We Risk Everything When We Risk Nothing
(originally published in NRC Handelsblad, 8/30/2014 in honor of the Veerstichting Symposium)
Somewhere along the line, Wall Street created a myth, namely that its primary function is to take big risks in a smart way. This is far from the truth. The Wall Street I know is not about taking big risks, but rather limiting them.
Nowhere is the risk-aversion of Wall Street more apparent than in the business of high-frequency trading (HFT), where high-turnover strategies that trade in milliseconds account for an estimated half of U.S. stock trading volume. High frequency trading takes the notion of risk-intolerance to an entirely new level.
High frequency traders are obsessed with eliminating potential losses. To make consistent profits, we seek to find a consistent advantage - an edge - over the market. Then we do everything we can to lock down that edge by eliminating every factor that adversely impacts performance.
High frequency traders want to mitigate, neutralize, offset the unexpected result. We talk about "bleeding" risks into the market, which means hedging our bets or simply "flipping" out of trading positions altogether. Often we hold risks for less than a second. In the high-frequency trading space, risk is the enemy.
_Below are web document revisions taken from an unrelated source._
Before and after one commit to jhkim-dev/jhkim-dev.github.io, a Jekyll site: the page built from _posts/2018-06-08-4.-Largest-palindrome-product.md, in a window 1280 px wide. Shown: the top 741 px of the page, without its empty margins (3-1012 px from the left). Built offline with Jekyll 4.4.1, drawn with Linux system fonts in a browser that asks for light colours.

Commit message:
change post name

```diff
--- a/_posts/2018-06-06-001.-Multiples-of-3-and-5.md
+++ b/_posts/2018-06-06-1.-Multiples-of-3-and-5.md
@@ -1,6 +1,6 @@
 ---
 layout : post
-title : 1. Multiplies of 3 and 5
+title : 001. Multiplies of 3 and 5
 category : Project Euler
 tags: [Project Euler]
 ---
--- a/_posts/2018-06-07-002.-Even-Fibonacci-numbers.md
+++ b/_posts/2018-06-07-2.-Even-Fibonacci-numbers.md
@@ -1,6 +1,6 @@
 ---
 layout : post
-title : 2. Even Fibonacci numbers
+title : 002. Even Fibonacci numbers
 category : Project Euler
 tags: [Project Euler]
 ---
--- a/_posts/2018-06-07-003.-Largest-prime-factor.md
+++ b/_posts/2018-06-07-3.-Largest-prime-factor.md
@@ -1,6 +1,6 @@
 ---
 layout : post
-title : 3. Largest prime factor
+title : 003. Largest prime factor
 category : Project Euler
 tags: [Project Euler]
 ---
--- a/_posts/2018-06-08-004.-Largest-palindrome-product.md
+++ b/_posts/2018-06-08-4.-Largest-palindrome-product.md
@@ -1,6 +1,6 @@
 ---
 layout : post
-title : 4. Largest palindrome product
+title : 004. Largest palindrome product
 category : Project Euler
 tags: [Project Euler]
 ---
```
It is in the HFT space where I have made my mark, evolving from an executive and practitioner into a critic and whistleblower. Three years ago, I went to regulators with allegations that exchanges accommodated HFTs with features that served to supercharge their profits. More recently, the Wall Street Journal reported that a major exchange is in settlement talks with regulators in connnection with these concerns.
How did the HFT industry get to a point where public, regulatory, and legal action has culminated in what is commonly referred to in the U.S. as a "market structure crisis"? I think the answer is based in the very way the HFT industry thinks about risk.
In an effort to get an edge over the market while minimizing the potential for loss, HFTs took significant regulatory risks in order to reduce more readily-observable trading risks. HFTs increasingly focused on cheats, exploits, and regulatory circumvention in order get an edge over the competition and the public customer.
For-profit exchanges were an essential part of the process, assisting high-frequency traders in circumventing the very regulations that exchanges were mandated to protect. Collectively the array of advantages afforded to HFTs by were referred to by exchange insiders as "guaranteed economics."
As the HFT industry evolved, it became more of a risk not to use the unfair advantages. And now with mounting regulatory and legal actions, it appears the industry will be paying the price for its obsession with generating near-riskless profits through artificial means.
What lessons might be learned from the unnatural and unwarranted growth of the HFT industry? I think the answer also centers around the concept of risk, and specifically in how our collective society responds to the symptoms of systemic risk.
Clearly, with regard to high-frequency trading practices, we were not vigilant. Perhaps it was because we found vigilance to be an inconvenience, especially with regard to the obscure topic of how the plumbing of our markets function.
The complexity of our global interconnected systems can be overwhelming, and most of us often assume the there is some higher authority that is much more qualified to address the problems we see. And then we wait until things worsen.
Most of us assume that we are not qualified enough or not powerful enough to challenge the status quo. We rely on authority to address the systemic flaws in our society. And this is perhaps our greatest mistake.
From internet privacy, to cybercrime, to high frequency trading, we just assume there is someone smarter out there whose job it is to take care of the collective good. However, my personal experience tells me that this it is exactly the sort of myth that got us into this predicament.
As a whistleblower, I have learned that the greatest risk is to our collective prosperity is our unwillingness to take risks to confront the visible failures of the systems we depend on. Most often, it appears that we are all equally fearful that we might change things for the worse in our attempt to change things for the better. And hence we do nothing.
If we indeed want to fulfill our societal ideals, we need to have the risk-tolerance to assert our own collective authority as a democracy over the very systems we rely on, especially when we all clearly have the sense that things have badly veered off course.
If we want to find the right way forward for the collective good, we need to challenge the complex systems upon which we depend through our own vigilance, unafraid of the backlash that comes because we are proven wrong or, even worse, proven right.
In a sense, we must all become whistleblowers, alerting one another to the systemic risks to which our interconnected societies are exposed, whether it is an encroachment on civil rights and privacy, criminal and fraudulent activity, or the greater issues of doctrines of hate and threats to the democratic process.
From the perspective of a whistle-blower that has successfully assisted in addressing systemic flaws in our global marketplace, I can tell you with complete certainty that with regard to the complexity of our global society and its systems of governance and technology there is no absolute authority.
When one realizes that in the absence of absolute authority that it not only a right, but a moral and ethical obligation to work to change the world that is into the world that should be, then one finds oneself at a new starting point of uncertainty, proverbially with one foot dangling over the precipice.
And suppose we do indeed find the courage to take one more step forward based purely on our own conviction that we can make meaningful change; then perhaps it is because we understand that in this complex and uncertain world, our greatest risk is that we each risk nothing.